**Change listing data**.
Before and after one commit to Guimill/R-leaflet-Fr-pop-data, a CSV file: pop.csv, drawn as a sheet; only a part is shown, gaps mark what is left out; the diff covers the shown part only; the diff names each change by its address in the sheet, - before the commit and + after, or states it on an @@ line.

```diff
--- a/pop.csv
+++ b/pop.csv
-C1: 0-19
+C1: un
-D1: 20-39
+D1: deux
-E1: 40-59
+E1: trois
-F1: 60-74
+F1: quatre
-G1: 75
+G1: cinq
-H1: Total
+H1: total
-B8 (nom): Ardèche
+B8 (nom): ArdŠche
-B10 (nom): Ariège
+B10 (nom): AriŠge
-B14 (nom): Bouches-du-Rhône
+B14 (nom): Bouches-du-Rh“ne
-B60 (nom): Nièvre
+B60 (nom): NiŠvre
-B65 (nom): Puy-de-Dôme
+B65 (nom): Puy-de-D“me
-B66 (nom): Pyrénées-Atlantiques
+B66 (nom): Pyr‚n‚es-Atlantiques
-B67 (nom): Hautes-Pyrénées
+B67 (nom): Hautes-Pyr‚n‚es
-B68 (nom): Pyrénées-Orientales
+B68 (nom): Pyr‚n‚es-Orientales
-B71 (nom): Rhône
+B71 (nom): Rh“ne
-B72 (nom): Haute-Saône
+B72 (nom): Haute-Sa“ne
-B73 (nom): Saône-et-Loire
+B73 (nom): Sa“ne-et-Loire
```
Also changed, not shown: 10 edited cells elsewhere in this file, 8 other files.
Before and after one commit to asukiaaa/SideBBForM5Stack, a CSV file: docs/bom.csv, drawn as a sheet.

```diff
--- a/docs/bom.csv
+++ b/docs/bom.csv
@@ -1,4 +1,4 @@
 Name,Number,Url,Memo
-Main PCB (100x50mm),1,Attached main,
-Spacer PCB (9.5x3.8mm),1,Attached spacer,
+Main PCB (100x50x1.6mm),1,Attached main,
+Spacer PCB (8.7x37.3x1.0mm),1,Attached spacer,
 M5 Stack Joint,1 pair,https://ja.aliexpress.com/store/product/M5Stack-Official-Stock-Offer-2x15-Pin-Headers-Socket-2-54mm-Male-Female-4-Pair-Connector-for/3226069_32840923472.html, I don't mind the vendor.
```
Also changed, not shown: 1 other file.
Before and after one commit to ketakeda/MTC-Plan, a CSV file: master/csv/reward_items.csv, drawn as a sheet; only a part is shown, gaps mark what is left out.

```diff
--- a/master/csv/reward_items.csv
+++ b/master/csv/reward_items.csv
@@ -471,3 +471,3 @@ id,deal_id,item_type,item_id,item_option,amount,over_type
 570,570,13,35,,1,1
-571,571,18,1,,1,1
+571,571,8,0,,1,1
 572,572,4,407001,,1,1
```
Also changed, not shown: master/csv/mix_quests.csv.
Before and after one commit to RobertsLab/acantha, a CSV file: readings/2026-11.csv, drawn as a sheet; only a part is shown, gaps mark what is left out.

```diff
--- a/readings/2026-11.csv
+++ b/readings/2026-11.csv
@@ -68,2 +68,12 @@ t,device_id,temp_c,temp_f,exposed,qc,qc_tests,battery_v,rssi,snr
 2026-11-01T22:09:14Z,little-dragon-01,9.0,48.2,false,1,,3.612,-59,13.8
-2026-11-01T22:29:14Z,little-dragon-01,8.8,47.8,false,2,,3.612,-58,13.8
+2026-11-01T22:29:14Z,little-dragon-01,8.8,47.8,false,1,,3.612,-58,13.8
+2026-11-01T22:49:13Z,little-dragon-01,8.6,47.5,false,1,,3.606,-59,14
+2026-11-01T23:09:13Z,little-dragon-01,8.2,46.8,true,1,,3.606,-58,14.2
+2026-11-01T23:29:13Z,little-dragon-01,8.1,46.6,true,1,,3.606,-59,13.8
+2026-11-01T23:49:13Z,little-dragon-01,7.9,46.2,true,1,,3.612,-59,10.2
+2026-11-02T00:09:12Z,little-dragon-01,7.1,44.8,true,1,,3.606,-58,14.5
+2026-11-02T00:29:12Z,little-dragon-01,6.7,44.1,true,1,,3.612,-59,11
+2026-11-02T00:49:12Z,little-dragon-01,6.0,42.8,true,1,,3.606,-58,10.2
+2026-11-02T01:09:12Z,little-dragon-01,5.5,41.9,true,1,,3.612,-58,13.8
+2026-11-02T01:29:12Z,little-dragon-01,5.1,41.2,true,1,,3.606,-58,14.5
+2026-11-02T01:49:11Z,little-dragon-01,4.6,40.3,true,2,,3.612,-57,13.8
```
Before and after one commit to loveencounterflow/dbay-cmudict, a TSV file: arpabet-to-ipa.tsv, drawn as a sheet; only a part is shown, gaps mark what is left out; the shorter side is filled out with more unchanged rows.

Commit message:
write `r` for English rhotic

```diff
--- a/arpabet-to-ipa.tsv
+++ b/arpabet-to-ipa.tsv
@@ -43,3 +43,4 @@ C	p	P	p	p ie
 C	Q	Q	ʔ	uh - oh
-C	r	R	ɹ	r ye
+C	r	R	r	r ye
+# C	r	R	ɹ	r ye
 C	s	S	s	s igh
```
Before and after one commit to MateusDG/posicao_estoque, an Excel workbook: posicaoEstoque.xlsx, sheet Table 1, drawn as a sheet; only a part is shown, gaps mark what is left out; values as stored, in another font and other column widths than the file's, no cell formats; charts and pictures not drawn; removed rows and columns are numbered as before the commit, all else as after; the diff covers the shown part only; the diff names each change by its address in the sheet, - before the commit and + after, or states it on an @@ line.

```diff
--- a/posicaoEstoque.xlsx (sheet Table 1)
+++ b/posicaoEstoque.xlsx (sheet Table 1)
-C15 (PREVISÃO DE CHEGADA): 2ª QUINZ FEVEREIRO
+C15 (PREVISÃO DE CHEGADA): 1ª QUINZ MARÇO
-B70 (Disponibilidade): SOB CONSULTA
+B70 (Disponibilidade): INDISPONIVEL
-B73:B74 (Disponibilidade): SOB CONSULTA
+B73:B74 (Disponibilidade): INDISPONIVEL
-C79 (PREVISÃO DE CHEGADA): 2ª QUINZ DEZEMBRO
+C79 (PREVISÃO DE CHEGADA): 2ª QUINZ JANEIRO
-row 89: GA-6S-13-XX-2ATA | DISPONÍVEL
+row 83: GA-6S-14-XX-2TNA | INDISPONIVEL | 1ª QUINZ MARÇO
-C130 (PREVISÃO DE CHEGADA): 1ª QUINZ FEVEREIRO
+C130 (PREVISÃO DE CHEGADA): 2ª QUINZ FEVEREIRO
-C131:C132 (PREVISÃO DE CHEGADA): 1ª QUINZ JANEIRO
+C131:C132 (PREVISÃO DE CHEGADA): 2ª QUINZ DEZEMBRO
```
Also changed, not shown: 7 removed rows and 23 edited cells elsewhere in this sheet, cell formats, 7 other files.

**About this task**. State how many lines of the data above contain the word "Table", and include nothing other than that number.

**Response to the exercise**. 3